Some participants will express their gratitude towards segregated neighborhoods, educational institutions, and entertainment locations. Participants who preferred these specific categories during segregation did so because it reminded them of the social and cultural bond that African-Americans shared during that exciting yet, painful time. Some participants accepted the positive implications that desegregation offered them. For instance, desegregation provided African-Americans with the opportunity to become exposed to diversity in certain educational institutions and workforce fields. One the other hand, African-Americans unequivocally recount their controversial observations about the impact of desegregation. While neighborhoods, educational institutions, and workforce fields invited African-Americans into predominately white spaces, African-Americans experienced prejudice because the racists they encountered were resistant to change. At the same time, the resistance to change fueled African-Americans to remember their civil rights.
Contradictions amongst participant responses were frequent. They all knew that segregated laws were put in place to make them subservient to the white race. For this project, the term “segregation” equaled the term “inferior” to the person of color “back in those days.” However, undeniably speaking, social and economic consumer support for African-American “self-made” pioneers- even with limited resources-were enormous. My participants’ remembrance of social and economic progression for African-Americans during the era of segregation cultivated hope within their local communities. Unfortunately, the social, cultural, and economic safety nets that African-Americans innovated for their communities had to change for the progression of society.

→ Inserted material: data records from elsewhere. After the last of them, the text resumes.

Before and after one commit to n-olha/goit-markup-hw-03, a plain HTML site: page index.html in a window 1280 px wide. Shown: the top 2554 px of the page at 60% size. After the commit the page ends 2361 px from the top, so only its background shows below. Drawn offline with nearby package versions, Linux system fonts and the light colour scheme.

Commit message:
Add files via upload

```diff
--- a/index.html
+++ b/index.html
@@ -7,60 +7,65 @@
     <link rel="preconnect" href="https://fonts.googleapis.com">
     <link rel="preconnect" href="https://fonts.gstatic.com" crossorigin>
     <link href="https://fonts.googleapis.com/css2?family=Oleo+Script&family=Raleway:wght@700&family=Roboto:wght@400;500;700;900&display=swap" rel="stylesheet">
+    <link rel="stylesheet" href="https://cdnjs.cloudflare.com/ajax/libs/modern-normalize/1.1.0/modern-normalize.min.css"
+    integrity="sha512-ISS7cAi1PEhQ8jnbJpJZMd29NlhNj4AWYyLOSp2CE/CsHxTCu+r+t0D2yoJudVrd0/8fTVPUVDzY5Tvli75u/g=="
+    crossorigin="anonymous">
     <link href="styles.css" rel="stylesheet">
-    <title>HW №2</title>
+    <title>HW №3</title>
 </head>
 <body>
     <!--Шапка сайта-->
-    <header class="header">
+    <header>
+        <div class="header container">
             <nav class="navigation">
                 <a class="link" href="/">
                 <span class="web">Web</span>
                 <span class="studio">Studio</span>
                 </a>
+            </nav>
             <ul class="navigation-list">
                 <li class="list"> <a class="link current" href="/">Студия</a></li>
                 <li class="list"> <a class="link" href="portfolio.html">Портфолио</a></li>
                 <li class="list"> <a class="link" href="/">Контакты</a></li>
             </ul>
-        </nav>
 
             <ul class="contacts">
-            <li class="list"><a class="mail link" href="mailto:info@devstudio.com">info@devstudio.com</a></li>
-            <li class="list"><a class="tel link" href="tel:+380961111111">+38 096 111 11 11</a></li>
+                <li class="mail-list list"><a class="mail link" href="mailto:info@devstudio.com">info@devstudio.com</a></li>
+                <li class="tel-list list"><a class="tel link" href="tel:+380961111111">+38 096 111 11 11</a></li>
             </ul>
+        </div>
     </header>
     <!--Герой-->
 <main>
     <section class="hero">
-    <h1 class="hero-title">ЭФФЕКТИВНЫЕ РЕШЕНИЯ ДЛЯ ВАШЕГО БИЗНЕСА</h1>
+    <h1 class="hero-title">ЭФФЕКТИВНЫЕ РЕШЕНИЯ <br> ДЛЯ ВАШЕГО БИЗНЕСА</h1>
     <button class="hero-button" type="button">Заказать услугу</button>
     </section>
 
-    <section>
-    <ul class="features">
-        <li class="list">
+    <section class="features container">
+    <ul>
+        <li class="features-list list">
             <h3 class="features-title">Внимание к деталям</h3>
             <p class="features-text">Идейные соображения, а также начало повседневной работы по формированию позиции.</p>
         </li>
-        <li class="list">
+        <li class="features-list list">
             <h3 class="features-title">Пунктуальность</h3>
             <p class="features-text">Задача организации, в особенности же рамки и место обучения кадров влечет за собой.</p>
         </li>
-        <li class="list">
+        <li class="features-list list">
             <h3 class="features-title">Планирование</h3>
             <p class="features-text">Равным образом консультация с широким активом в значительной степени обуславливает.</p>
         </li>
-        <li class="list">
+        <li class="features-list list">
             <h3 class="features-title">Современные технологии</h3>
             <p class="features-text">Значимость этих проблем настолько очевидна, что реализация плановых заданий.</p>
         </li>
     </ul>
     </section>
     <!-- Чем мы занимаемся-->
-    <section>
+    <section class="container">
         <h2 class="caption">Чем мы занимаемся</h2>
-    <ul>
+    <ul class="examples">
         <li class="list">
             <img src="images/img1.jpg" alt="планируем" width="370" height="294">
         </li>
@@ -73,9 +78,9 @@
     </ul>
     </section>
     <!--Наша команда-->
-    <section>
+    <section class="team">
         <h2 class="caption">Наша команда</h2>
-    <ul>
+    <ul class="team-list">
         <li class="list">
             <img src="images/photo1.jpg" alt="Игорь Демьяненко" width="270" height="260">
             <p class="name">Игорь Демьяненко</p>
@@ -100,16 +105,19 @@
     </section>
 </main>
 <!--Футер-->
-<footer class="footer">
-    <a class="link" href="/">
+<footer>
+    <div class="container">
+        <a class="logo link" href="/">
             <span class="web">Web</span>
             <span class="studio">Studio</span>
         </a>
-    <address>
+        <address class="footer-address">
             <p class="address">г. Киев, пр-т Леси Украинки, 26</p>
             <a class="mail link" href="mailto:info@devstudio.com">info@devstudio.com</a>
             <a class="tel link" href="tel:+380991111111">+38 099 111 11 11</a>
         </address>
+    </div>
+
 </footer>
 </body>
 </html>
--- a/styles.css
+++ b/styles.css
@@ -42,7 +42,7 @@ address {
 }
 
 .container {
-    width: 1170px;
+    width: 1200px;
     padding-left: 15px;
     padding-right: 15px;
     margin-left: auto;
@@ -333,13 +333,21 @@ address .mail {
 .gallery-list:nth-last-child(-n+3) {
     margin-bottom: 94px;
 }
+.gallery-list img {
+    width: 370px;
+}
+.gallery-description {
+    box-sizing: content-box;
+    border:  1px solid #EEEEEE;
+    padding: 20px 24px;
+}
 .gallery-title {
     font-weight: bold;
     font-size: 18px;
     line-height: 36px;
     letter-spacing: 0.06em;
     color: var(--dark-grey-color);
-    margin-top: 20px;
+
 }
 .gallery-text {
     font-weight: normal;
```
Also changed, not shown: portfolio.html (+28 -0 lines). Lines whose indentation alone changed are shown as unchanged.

In all, this project will explore two critical questions. First, were African-American communities during segregation socially, economically, and culturally progressive? And has desegregation improved the social, economic, and cultural wellbeing of African-Americans living in Miami-Dade County, Florida. These critical questions will aid the reader in determining the positive and negative impact that segregation and desegregation has had on the African-American community in Miami-Dade County, Florida.
|Commitee:||Pease, Donald, Jr., Walker, Keith|
|Department:||Master of Arts in Liberal Studies|
|School Location:||United States -- New Hampshire|
|Source:||MAI 55/06M(E), Masters Abstracts International|
|Subjects:||African American Studies, American history, Individual & family studies|
|Keywords:||African-Americans, Creative writing, Desegregation, Florida., Miami-dade county, Oral history, Segregation|
Copyright in each Dissertation and Thesis is retained by the author. All Rights Reserved
The supplemental file or files you are about to download were provided to ProQuest by the author as part of a
dissertation or thesis. The supplemental files are provided "AS IS" without warranty. ProQuest is not responsible for the
content, format or impact on the supplemental file(s) on our system. in some cases, the file type may be unknown or
may be a .exe file. We recommend caution as you open such files.
Copyright of the original materials contained in the supplemental file is retained by the author and your access to the
supplemental files is subject to the ProQuest Terms and Conditions of use.
Depending on the size of the file(s) you are downloading, the system may take some time to download them. Please be